Panic attacks may not come as unexpectedly as they seem. The physical changes may start about an hour before an attack. In one study, people with panic disorder wore devices that tracked their heart activity, sweating, and breathing. The results showed lower-than-normal levels of carbon dioxide, a sign of rapid, deep breathing that can leave you breathless, as early as about 45 minutes before the panic attack. So when anxiety begins to increase and the symptoms of panic begin to show up, we want to activate the PNS, in order to calm everything down and return to a state of homeostasis.
How to stop or prevent a Panic attack
To get through a panic attack, try the following 5 step process
- Acknowledge that your body is going into a state of panic. By acknowledging what is happening you stop the resistance in the body and surrender to what is next.
- Stop panicking – this may sound obvious, but by repeating to yourself over and over again “there is nothing to panic about will” can help to release some of the fear that can increase the panic.
- BREATHE! Stop whatever you are doing and focus intently on your breathing. Try to inhale through your nose for 4 seconds, hold it for 2 seconds, then exhale through your mouth for 6 seconds. Breathe as deeply as you can and keep breathing until you feel your mouth begin to fill with saliva. This will help to activate the PNS and deactivate the ANS, stopping or even preventing the panic attack from coming on.
- Relax! Find a place where you can sit or be comfortable. Concentrate on making your breath slow and even. The more relaxed you are the faster the attack will pass. If you notice the symptoms ramping up before a full blown panic attack, then relaxing and breathing can prevent the body from releasing adrenaline and developing a panic attack.
- DON’T PANIC ABOUT PANIC! If you have just had a panic attack or feel panicked about something in your life, try not to panic about having a panic attack. Tell yourself that you’re not in danger and that the attack will pass, or it won’t happen.
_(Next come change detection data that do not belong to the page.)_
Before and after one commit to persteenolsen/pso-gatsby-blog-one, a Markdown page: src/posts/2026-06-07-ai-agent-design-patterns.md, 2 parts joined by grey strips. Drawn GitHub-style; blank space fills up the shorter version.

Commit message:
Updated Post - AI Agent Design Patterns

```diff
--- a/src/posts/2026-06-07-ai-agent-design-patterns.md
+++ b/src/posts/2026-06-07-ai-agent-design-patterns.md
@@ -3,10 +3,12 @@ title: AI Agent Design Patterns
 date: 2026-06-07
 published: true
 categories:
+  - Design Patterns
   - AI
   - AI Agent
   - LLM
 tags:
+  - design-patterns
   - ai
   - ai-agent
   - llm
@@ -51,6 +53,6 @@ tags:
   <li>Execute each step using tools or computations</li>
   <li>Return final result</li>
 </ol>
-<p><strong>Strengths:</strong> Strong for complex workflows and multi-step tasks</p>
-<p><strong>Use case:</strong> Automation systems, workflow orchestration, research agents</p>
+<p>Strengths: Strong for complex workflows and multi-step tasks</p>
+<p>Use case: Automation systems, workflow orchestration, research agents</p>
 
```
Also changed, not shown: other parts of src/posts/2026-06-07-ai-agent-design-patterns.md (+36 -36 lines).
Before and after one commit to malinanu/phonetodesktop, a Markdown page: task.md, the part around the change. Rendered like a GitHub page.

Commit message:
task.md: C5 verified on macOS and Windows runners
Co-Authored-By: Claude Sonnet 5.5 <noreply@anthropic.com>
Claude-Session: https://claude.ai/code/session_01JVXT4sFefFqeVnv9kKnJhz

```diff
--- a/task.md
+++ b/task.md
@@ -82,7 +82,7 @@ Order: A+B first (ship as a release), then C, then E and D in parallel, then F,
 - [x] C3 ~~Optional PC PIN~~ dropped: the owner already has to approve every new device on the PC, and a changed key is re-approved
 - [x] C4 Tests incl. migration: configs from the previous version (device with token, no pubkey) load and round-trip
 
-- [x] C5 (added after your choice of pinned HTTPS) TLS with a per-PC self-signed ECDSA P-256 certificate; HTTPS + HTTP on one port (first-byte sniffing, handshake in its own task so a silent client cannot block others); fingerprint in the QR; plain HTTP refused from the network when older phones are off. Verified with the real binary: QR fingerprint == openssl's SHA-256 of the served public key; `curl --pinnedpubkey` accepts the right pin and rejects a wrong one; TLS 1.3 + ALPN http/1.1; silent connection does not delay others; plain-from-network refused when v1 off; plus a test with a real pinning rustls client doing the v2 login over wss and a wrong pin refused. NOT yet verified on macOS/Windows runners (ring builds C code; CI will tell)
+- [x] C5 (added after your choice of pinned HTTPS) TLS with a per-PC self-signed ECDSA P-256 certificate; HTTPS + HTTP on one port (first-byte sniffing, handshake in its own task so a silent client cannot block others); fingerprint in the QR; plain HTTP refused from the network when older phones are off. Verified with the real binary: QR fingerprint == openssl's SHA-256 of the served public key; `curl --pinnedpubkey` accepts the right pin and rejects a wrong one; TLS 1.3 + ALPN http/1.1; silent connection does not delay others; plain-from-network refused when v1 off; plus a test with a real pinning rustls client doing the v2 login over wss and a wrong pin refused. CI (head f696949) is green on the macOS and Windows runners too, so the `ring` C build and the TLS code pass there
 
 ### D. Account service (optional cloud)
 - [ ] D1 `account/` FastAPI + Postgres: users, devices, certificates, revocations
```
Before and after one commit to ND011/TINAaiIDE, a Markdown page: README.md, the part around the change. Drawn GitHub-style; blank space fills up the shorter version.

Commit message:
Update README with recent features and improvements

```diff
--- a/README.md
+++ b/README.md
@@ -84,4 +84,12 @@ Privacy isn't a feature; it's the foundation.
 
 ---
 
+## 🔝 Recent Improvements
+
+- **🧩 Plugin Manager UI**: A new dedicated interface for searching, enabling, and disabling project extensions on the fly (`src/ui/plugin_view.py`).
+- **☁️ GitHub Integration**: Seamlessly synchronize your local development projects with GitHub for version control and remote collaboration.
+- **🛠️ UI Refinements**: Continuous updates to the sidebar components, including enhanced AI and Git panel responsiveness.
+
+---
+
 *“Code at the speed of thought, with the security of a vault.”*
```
Panic disorder is one of the most treatable types of anxiety disorders. Medication and a type of talk therapy called cognitive behavioral therapy can help. See your doctor if you have panic attacks often. If you’re not sure if you’re having a panic attack, it’s a good idea to go to the hospital to rule out any other health problems.